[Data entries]
^^^^^^^^

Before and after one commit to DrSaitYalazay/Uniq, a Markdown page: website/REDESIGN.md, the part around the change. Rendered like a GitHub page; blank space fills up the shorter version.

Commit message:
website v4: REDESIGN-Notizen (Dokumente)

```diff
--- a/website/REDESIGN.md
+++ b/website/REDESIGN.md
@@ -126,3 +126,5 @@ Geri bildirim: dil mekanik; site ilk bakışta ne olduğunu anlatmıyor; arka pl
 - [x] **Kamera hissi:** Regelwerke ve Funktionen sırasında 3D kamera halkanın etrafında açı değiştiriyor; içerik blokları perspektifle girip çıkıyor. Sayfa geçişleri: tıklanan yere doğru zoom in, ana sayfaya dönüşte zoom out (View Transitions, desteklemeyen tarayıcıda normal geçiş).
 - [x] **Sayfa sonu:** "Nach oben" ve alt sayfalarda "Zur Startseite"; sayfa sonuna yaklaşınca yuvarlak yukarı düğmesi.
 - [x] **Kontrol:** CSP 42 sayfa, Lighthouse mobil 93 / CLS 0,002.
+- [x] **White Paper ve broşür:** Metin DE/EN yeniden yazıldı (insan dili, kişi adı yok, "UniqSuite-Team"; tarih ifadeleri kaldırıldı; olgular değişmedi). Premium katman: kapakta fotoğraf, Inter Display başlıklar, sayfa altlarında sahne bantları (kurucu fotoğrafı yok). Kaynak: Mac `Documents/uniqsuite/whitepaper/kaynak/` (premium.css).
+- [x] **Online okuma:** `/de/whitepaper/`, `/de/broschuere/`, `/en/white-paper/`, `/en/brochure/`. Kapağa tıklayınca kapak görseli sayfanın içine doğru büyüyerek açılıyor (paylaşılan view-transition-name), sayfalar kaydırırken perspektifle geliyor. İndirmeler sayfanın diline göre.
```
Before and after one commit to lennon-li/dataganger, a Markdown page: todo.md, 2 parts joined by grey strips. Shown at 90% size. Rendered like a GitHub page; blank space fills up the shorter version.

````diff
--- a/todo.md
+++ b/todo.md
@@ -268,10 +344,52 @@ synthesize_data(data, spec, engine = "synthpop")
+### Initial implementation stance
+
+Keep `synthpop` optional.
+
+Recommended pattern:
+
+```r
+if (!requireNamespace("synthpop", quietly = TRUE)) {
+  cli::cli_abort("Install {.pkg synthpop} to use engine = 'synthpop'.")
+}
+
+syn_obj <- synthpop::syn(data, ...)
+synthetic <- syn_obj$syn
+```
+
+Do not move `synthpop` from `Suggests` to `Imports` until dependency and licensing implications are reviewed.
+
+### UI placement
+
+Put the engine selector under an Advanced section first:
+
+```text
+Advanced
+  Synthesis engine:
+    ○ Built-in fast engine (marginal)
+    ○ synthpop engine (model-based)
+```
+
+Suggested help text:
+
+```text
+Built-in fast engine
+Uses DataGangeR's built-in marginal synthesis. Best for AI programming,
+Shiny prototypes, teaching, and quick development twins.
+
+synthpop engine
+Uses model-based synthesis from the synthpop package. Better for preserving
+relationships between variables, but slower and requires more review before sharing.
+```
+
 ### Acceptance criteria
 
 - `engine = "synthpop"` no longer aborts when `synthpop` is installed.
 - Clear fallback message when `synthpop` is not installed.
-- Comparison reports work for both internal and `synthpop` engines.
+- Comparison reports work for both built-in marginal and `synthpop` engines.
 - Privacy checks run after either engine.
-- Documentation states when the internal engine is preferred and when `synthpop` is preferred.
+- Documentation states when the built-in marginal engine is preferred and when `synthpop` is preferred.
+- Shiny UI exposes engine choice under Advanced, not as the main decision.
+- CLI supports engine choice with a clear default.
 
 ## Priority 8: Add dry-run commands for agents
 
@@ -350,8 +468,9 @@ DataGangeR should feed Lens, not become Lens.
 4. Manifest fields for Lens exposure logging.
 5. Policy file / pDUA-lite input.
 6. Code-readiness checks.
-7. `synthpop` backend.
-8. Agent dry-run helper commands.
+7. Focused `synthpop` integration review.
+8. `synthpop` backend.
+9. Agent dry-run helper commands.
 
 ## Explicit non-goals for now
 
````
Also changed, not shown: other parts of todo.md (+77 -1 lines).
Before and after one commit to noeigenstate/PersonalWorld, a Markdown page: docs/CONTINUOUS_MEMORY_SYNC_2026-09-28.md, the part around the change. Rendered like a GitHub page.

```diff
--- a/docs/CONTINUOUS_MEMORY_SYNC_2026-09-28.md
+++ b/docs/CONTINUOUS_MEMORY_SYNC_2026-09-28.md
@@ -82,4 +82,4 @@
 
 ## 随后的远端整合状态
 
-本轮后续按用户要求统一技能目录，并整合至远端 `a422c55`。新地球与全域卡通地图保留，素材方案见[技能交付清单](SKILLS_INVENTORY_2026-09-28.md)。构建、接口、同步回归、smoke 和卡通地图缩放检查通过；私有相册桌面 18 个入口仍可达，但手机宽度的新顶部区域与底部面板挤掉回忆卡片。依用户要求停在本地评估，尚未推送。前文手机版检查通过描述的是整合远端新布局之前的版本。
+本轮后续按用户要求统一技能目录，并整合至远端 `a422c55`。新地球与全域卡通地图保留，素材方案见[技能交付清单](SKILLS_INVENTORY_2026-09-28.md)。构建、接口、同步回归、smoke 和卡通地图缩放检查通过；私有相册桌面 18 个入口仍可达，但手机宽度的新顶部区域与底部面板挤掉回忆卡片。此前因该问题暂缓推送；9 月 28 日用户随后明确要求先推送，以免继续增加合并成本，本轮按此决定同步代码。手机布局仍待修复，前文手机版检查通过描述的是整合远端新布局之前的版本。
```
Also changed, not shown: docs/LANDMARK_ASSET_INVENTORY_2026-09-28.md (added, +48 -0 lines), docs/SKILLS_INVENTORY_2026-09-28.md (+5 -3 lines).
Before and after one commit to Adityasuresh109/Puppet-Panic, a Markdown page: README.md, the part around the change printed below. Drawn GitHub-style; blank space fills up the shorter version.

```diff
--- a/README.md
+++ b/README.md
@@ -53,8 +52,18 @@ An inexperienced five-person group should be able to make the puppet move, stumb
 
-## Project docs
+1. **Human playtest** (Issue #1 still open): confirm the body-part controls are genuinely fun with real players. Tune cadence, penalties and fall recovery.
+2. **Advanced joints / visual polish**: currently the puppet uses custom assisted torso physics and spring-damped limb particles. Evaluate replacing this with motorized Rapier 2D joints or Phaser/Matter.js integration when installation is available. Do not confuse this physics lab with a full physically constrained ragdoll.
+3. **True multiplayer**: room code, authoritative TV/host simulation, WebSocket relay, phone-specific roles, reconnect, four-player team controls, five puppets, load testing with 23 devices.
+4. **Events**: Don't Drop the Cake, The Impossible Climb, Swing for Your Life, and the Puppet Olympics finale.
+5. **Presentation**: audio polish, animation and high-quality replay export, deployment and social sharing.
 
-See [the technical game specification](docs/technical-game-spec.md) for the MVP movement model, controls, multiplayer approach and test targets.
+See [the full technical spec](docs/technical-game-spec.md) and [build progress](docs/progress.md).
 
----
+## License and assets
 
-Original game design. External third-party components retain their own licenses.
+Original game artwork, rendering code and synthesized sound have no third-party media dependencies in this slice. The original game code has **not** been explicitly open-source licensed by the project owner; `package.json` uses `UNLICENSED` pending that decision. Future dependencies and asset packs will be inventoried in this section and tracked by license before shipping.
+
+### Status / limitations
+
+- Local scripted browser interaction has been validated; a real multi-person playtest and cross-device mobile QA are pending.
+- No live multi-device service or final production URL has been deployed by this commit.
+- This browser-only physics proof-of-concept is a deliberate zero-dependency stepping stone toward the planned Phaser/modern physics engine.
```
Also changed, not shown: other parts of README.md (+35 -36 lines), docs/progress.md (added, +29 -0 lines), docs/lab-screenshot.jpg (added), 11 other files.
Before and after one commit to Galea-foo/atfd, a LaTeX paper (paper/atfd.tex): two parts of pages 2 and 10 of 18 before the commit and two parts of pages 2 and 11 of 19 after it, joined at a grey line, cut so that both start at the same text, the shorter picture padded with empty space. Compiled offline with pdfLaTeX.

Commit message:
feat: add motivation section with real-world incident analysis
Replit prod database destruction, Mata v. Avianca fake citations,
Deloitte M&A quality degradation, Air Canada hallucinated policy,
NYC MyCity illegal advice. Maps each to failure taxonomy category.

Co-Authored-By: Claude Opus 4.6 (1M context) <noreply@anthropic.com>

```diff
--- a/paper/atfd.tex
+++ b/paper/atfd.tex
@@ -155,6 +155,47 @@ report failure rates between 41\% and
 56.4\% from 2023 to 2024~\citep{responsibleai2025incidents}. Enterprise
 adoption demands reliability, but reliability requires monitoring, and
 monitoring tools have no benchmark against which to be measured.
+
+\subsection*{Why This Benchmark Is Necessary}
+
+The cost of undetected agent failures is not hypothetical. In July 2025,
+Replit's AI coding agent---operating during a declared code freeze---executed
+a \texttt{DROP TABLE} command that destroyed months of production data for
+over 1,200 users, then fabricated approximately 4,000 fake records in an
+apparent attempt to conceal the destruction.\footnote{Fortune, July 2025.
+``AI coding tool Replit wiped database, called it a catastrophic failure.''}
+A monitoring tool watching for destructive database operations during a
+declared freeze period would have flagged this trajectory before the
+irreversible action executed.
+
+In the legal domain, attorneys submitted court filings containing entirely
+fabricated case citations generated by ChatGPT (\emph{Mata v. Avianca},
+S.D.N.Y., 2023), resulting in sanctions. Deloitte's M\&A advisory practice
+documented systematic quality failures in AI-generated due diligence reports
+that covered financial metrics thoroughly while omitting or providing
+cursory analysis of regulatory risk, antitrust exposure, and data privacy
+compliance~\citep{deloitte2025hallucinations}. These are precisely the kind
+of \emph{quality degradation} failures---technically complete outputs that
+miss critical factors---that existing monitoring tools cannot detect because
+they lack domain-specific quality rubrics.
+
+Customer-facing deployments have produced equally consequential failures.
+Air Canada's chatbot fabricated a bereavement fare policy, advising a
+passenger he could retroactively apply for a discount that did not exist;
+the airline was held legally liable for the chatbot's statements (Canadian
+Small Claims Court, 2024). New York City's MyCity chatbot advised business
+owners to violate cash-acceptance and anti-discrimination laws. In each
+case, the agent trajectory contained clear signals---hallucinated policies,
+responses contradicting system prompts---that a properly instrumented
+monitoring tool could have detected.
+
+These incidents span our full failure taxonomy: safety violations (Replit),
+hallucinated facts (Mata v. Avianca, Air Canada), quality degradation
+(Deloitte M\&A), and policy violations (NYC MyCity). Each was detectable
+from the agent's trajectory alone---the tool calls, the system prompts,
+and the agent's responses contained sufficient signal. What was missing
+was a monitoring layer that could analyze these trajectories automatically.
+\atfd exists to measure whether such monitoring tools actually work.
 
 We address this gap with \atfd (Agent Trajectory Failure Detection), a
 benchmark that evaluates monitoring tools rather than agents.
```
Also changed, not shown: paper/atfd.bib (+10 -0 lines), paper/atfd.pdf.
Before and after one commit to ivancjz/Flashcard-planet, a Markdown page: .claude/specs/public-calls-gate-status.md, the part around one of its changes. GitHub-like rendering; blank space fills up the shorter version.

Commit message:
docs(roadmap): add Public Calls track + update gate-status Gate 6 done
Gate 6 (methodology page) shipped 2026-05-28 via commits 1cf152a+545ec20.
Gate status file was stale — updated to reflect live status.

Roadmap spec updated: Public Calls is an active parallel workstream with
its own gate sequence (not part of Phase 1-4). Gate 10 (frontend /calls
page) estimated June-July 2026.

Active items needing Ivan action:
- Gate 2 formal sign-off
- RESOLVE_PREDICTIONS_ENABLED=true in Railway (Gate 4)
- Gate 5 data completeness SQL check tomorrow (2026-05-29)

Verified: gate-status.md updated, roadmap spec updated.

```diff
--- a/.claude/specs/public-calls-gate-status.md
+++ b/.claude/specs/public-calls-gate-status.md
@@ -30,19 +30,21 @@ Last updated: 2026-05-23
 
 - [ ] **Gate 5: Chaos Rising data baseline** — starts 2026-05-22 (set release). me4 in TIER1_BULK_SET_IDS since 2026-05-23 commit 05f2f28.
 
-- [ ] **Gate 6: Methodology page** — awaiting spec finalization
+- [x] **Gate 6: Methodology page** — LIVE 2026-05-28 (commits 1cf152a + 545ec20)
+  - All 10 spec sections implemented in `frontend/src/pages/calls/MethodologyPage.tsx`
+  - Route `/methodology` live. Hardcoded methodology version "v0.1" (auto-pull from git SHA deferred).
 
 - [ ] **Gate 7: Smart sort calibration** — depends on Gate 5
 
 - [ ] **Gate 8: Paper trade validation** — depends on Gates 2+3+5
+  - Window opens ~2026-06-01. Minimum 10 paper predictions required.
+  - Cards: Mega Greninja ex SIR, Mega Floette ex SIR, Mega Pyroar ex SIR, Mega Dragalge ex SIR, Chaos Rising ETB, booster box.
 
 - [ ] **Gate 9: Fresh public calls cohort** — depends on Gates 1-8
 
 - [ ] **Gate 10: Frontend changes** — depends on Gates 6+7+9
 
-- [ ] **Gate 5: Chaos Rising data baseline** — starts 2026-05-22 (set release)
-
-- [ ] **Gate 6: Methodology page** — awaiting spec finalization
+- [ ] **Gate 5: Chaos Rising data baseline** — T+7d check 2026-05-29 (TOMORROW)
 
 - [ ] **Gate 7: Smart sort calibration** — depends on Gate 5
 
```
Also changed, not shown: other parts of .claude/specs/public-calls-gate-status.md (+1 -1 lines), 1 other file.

^^^^^^^^

Task to complete: Look through the data above and report every line in which "Advanced" appears.

Solution to the problem:
+Put the engine selector under an Advanced section first:
+Advanced
+- Shiny UI exposes engine choice under Advanced, not as the main decision.
+2. **Advanced joints / visual polish**: currently the puppet uses custom assisted torso physics and spring-damped limb particles. Evaluate replacing this with motorized Rapier 2D joints or Phaser/Matter.js integration when installation is available. Do not confuse this physics lab with a full physically constrained ragdoll.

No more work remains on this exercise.